Chicago Mayor Rahm Emanuel is all set to go ahead with his property tax rebate after city legislators failed to approve tax relief measures. He made the announcement on WTTW Ch. 11's 'Chicago Tonight' show.
He said he has already started speaking to the city's aldermen on what would be the best way to structure his proposal. In a way, it is ironic because these measures seek to protect homeowners from the tax hike the mayor himself championed.
If and when passed, the rebate will offset some of the $543 million in property tax hike he pushed on the city's citizens last year, ostensibly to strengthen the pensions of the city's policemen and firefighters. He has already made it clear that only homeowners will benefit from the rebate and no body else.
Proposal to offer rebates still on the drawing board
As of now, the proposed rebate is still a work in progress. We can say this much because on Tuesday, when he was asked for specifics of the program like by how much it would affect the city, how the rebate is going to be paid for and how much rebate can homeowners expect on their bills, a spokesperson for the Mayor said the details were not yet finalized.
The rebate became necessary because the proposed legislative measure that was supposed to give the intended relief did not pass legislative muster. The Mayor had committed that he would find an alternative if the city council failed to increase the property tax exemption limit. So he has no option but to give the rebate.
Earlier bill was dropped because of vociferous opposition by commercial property owners
The earlier bill wanted to stop tax hikes for homeowners whose houses were worth less than $250,000. But that bill had stalled in the city council because business groups strongly opposed hiking the property tax limit for homeowners. They argued that commercial properties would be forced to make up for the exemption offered to homeowners.

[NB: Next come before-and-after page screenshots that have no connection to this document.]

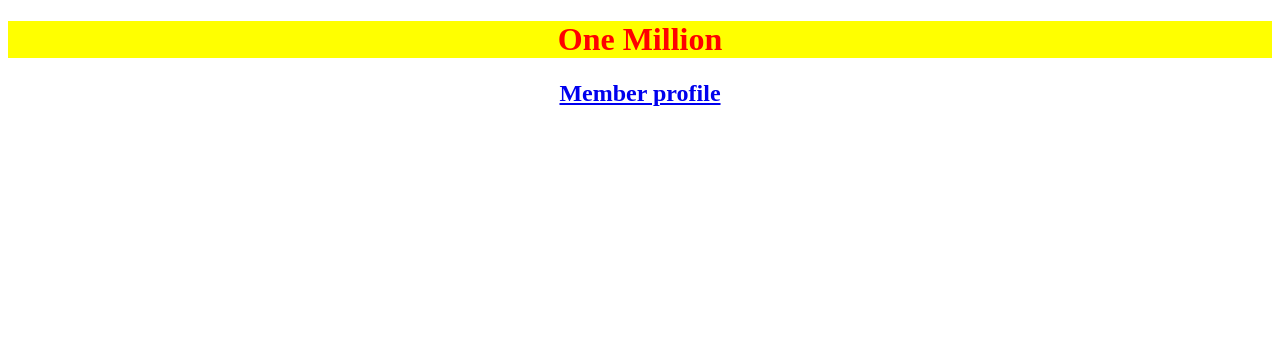
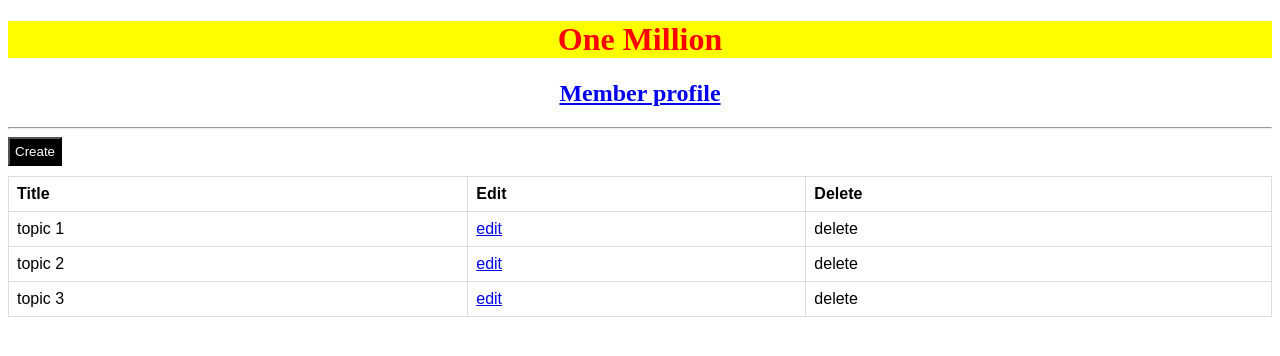
Before and after one commit to Ahmed-Sh/Forum-WorkShop, a Flask app: page / in a window 1280 px wide. Shown: the top 356 px of the page. Run offline with Flask 2, Linux system fonts and the light colour scheme.

Commit message:
Updating Style & index

```diff
--- a/Forums/static/style.css
+++ b/Forums/static/style.css
@@ -3,7 +3,27 @@ header{
   color: red;
   background-color: yellow;
 }
+
 h2{
   text-align: center;
   color: blue;
 }
+
+table {
+    font-family: arial, sans-serif;
+    border-collapse: collapse;
+    width: 100%;
+}
+
+td, th {
+    border: 1px solid #dddddd;
+    text-align: left;
+    padding: 8px;
+}
+
+.button{
+  color: white;
+  background-color: black;
+  padding: 5px;
+  margin-bottom: 10px;
+}
--- a/Forums/templates/index.html
+++ b/Forums/templates/index.html
@@ -4,15 +4,38 @@
   <head>
     <meta charset="utf-8">
     <title>Forums Workshop</title>
-    <link rel="stylesheet" type="text/css" href="/static/style.css">
+    <link rel="stylesheet" type="text/css" href="static/style.css">
   </head>
   <body>
     <header>
       <h1>One Million</h1>
     </header>
-    <div class="profile">
+    <main>
       <h2><a href="#">Member profile</a></h2>
-    </div>
-
+      <hr>
+      <button class="button" type="button" name="button">Create</button>
+      <table>
+        <tr>
+          <th>Title</th>
+          <th>Edit</th>
+          <th>Delete</th>
+        </tr>
+        <tr>
+          <td>topic 1</td>
+          <td><a href="#">edit</a></td>
+          <td>delete</td>
+        </tr>
+        <tr>
+          <td>topic 2</td>
+          <td><a href="#">edit</a></td>
+          <td>delete</td>
+        </tr>
+        <tr>
+          <td>topic 3</td>
+          <td><a href="#">edit</a></td>
+          <td>delete</td>
+        </tr>
+      </table>
+    </main>
   </body>
 </html>
```
Also changed, not shown: 1 other file.
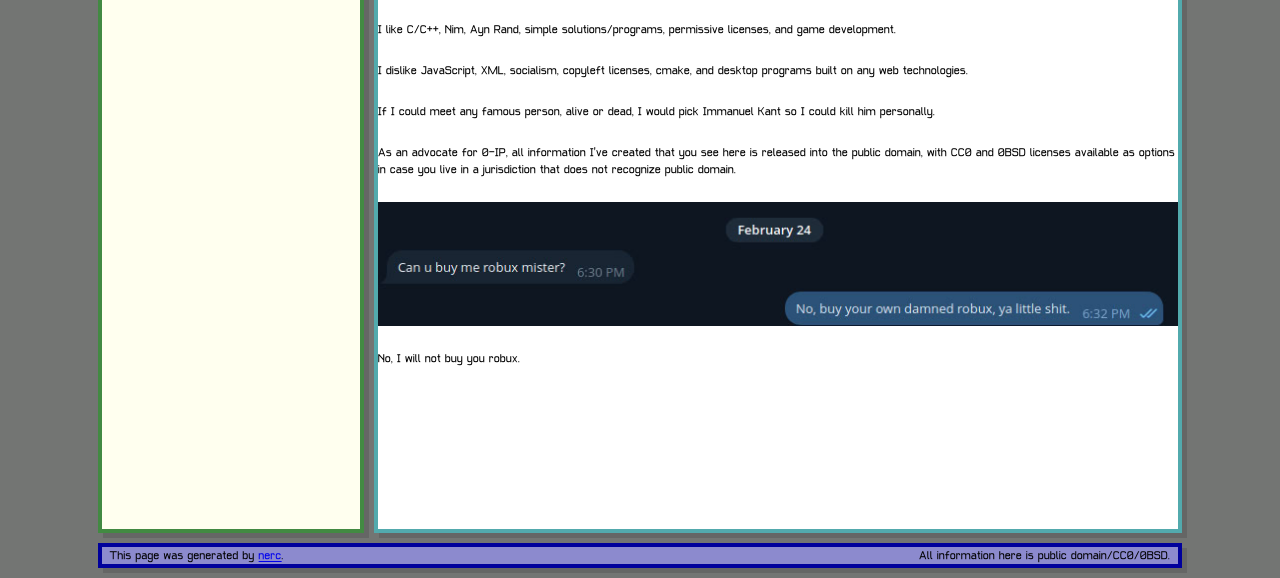
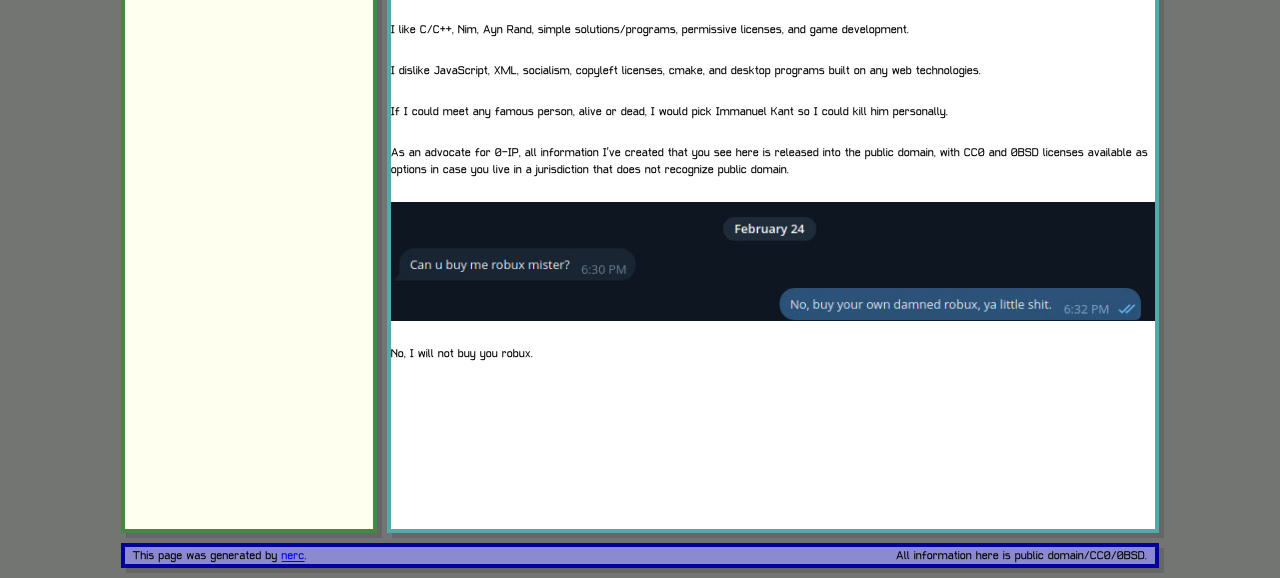
Before and after one commit to 8bitprodigy/frop-site, a plain HTML site: page index.htm in a window 1280 px wide. Shown: the part 222-800 px from the top of the page. Drawn offline with Linux system fonts and the light colour scheme.

Commit message:
Another test.

```diff
--- a/styles.css
+++ b/styles.css
@@ -99,7 +99,7 @@ pre {
     display: block;
     left: 0px;
     padding-top:  20px;
-    padding-left: 40px;
+    padding-left: 30px;
     padding-right: 8px;
     min-width:200px;
     flex-shrink:0;
@@ -116,6 +116,7 @@ pre {
     border-color: #52aaad;
     display: block;
     flex-grow: 1;
+    width: 764px;
     padding-left: auto + 0.5px;
     padding-right: auto;
     padding-top: 40px;
```
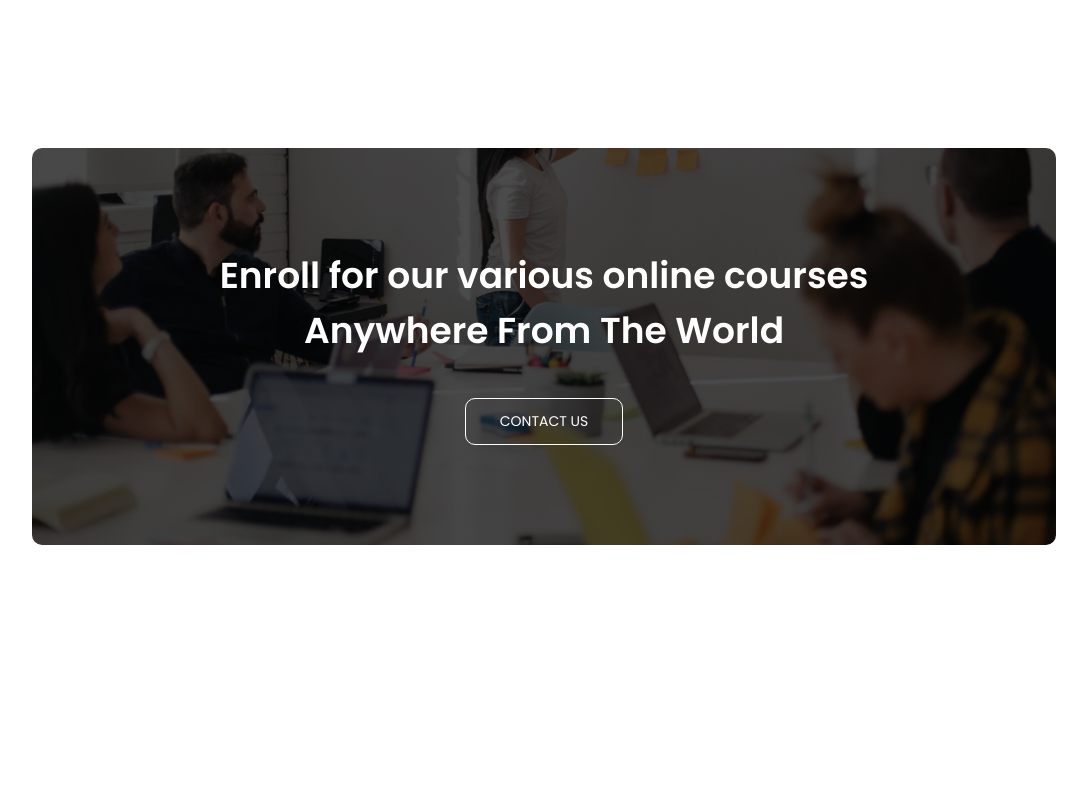
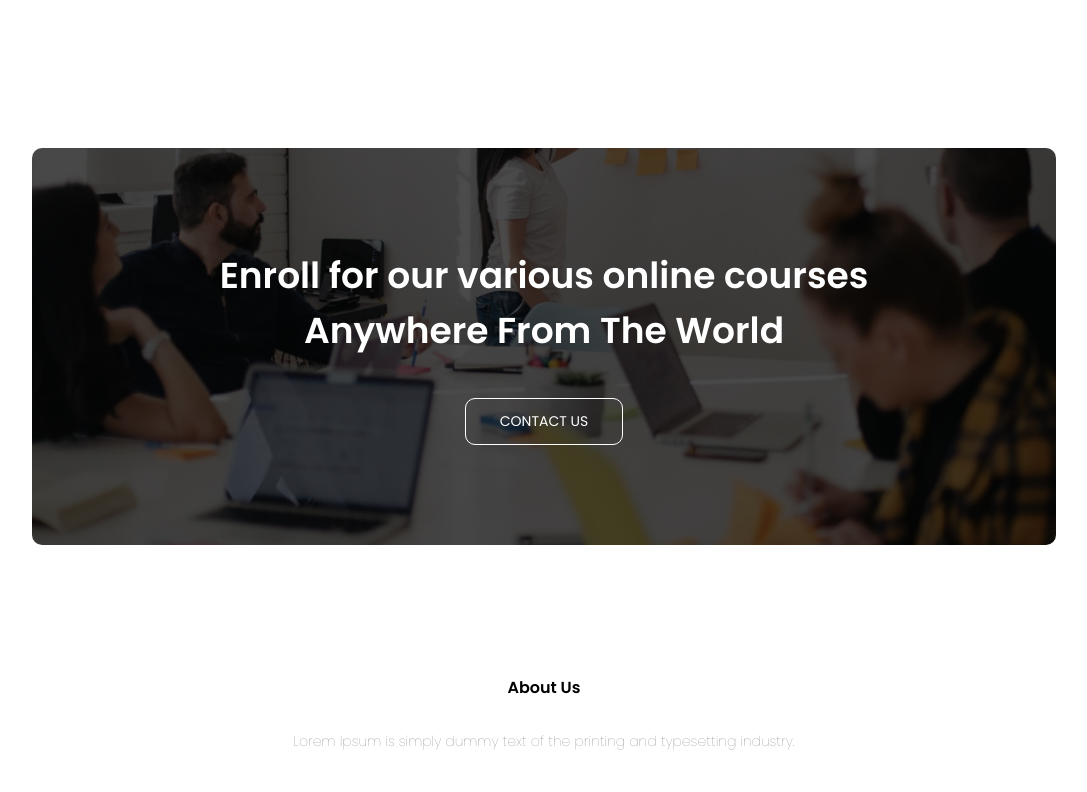
Before and after one commit to BloodyMerian69/The-Best-University, a plain HTML site: page index.html in a window 1280 px wide. Shown: the part 3483-4275 px from the top of the page, without its empty margins (96-1183 px from the left). Before the commit the page ends 4128 px from the top, so only its background shows below. Drawn offline with Linux system fonts and the light colour scheme.

Commit message:
Footer Part1

```diff
--- a/index.html
+++ b/index.html
@@ -166,6 +166,14 @@
         <h1>Enroll for our various online courses <br>Anywhere From The World</h1>
         <a href="" class="hero-btn">CONTACT US</a>
     </section>
+
+    <!--  Футер  -->
+
+    <section class="footer">
+        <h4>About Us</h4>
+        <p>Lorem Ipsum is simply dummy text of the printing and typesetting industry.</p>
+
+    </section>
 </body>
 <script>
     // Логика сайта
--- a/style.css
+++ b/style.css
@@ -338,3 +338,17 @@ h3{
         font-size: 24px;
     }
 }
+
+/* Footer */
+
+.footer{
+    width: 100%;
+    text-align: center;
+    padding: 30px 0;
+}
+
+.footer h4{
+    margin-bottom: 25px;
+    margin-bottom: 20px;
+    font-weight: 600;
+}
```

On the other hand, the major has been saying for months that he will be forced to find an alternative to the now failed tax exemption if the city failed to help its citizens. This is the not the first time that such rebates are being offered. They were given twice under former mayor, Richard Daley. The last time, they were offered in 2010, many homeowners actually failed to take them.